Your task is to copy every entry exactly.

** Opening RECORDS block **

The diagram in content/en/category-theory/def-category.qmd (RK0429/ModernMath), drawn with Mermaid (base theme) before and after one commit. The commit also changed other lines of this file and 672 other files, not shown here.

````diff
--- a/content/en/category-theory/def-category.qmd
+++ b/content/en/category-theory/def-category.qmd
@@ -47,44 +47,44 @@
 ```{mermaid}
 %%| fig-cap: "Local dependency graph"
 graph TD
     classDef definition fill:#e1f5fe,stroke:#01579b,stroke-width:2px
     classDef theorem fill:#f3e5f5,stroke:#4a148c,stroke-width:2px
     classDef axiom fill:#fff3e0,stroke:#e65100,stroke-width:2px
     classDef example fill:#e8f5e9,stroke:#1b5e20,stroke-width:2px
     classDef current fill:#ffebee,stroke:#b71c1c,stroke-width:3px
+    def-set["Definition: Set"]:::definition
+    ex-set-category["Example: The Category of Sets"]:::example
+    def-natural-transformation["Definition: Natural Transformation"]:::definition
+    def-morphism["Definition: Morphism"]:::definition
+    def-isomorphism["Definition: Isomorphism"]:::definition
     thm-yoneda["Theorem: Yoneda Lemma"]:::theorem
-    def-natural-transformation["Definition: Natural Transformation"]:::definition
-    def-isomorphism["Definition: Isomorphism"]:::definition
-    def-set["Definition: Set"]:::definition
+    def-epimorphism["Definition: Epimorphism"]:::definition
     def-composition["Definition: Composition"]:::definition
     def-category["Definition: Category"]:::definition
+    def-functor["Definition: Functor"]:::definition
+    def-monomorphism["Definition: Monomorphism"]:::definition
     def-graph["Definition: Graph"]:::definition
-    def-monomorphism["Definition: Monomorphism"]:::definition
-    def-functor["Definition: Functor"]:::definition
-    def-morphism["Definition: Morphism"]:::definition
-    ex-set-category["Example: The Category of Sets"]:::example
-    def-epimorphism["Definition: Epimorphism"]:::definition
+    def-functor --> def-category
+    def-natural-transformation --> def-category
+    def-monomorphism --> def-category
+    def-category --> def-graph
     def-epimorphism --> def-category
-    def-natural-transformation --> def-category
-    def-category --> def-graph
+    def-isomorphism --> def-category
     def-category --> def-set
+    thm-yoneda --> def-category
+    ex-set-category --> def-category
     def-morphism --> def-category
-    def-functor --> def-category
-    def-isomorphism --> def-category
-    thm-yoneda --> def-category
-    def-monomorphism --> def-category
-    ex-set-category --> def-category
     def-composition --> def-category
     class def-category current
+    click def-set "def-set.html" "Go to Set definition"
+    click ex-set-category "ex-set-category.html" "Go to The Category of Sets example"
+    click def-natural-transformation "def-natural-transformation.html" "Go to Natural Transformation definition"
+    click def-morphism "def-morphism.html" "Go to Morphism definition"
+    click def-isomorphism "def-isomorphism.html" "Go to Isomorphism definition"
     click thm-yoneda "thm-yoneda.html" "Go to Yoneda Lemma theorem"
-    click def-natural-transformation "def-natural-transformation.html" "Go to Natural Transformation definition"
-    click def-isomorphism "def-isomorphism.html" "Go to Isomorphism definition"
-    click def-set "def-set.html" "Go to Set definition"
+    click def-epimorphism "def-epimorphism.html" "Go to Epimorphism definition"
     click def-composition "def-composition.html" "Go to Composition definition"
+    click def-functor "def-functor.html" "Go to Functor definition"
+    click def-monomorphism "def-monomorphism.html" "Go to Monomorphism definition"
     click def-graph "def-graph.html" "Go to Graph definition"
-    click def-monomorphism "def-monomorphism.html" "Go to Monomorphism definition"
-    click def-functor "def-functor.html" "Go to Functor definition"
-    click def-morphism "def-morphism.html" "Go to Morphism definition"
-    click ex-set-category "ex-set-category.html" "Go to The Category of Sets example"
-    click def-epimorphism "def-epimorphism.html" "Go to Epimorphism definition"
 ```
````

** Closing RECORDS block **

## [SOLVED PROBLEM]
The diagram in content/en/category-theory/def-category.qmd (RK0429/ModernMath), drawn with Mermaid (base theme) before and after one commit. The commit also changed other lines of this file and 672 other files, not shown here.

````diff
--- a/content/en/category-theory/def-category.qmd
+++ b/content/en/category-theory/def-category.qmd
@@ -47,44 +47,44 @@
 ```{mermaid}
 %%| fig-cap: "Local dependency graph"
 graph TD
     classDef definition fill:#e1f5fe,stroke:#01579b,stroke-width:2px
     classDef theorem fill:#f3e5f5,stroke:#4a148c,stroke-width:2px
     classDef axiom fill:#fff3e0,stroke:#e65100,stroke-width:2px
     classDef example fill:#e8f5e9,stroke:#1b5e20,stroke-width:2px
     classDef current fill:#ffebee,stroke:#b71c1c,stroke-width:3px
+    def-set["Definition: Set"]:::definition
+    ex-set-category["Example: The Category of Sets"]:::example
+    def-natural-transformation["Definition: Natural Transformation"]:::definition
+    def-morphism["Definition: Morphism"]:::definition
+    def-isomorphism["Definition: Isomorphism"]:::definition
     thm-yoneda["Theorem: Yoneda Lemma"]:::theorem
-    def-natural-transformation["Definition: Natural Transformation"]:::definition
-    def-isomorphism["Definition: Isomorphism"]:::definition
-    def-set["Definition: Set"]:::definition
+    def-epimorphism["Definition: Epimorphism"]:::definition
     def-composition["Definition: Composition"]:::definition
     def-category["Definition: Category"]:::definition
+    def-functor["Definition: Functor"]:::definition
+    def-monomorphism["Definition: Monomorphism"]:::definition
     def-graph["Definition: Graph"]:::definition
-    def-monomorphism["Definition: Monomorphism"]:::definition
-    def-functor["Definition: Functor"]:::definition
-    def-morphism["Definition: Morphism"]:::definition
-    ex-set-category["Example: The Category of Sets"]:::example
-    def-epimorphism["Definition: Epimorphism"]:::definition
+    def-functor --> def-category
+    def-natural-transformation --> def-category
+    def-monomorphism --> def-category
+    def-category --> def-graph
     def-epimorphism --> def-category
-    def-natural-transformation --> def-category
-    def-category --> def-graph
+    def-isomorphism --> def-category
     def-category --> def-set
+    thm-yoneda --> def-category
+    ex-set-category --> def-category
     def-morphism --> def-category
-    def-functor --> def-category
-    def-isomorphism --> def-category
-    thm-yoneda --> def-category
-    def-monomorphism --> def-category
-    ex-set-category --> def-category
     def-composition --> def-category
     class def-category current
+    click def-set "def-set.html" "Go to Set definition"
+    click ex-set-category "ex-set-category.html" "Go to The Category of Sets example"
+    click def-natural-transformation "def-natural-transformation.html" "Go to Natural Transformation definition"
+    click def-morphism "def-morphism.html" "Go to Morphism definition"
+    click def-isomorphism "def-isomorphism.html" "Go to Isomorphism definition"
     click thm-yoneda "thm-yoneda.html" "Go to Yoneda Lemma theorem"
-    click def-natural-transformation "def-natural-transformation.html" "Go to Natural Transformation definition"
-    click def-isomorphism "def-isomorphism.html" "Go to Isomorphism definition"
-    click def-set "def-set.html" "Go to Set definition"
+    click def-epimorphism "def-epimorphism.html" "Go to Epimorphism definition"
     click def-composition "def-composition.html" "Go to Composition definition"
+    click def-functor "def-functor.html" "Go to Functor definition"
+    click def-monomorphism "def-monomorphism.html" "Go to Monomorphism definition"
     click def-graph "def-graph.html" "Go to Graph definition"
-    click def-monomorphism "def-monomorphism.html" "Go to Monomorphism definition"
-    click def-functor "def-functor.html" "Go to Functor definition"
-    click def-morphism "def-morphism.html" "Go to Morphism definition"
-    click ex-set-category "ex-set-category.html" "Go to The Category of Sets example"
-    click def-epimorphism "def-epimorphism.html" "Go to Epimorphism definition"
 ```
````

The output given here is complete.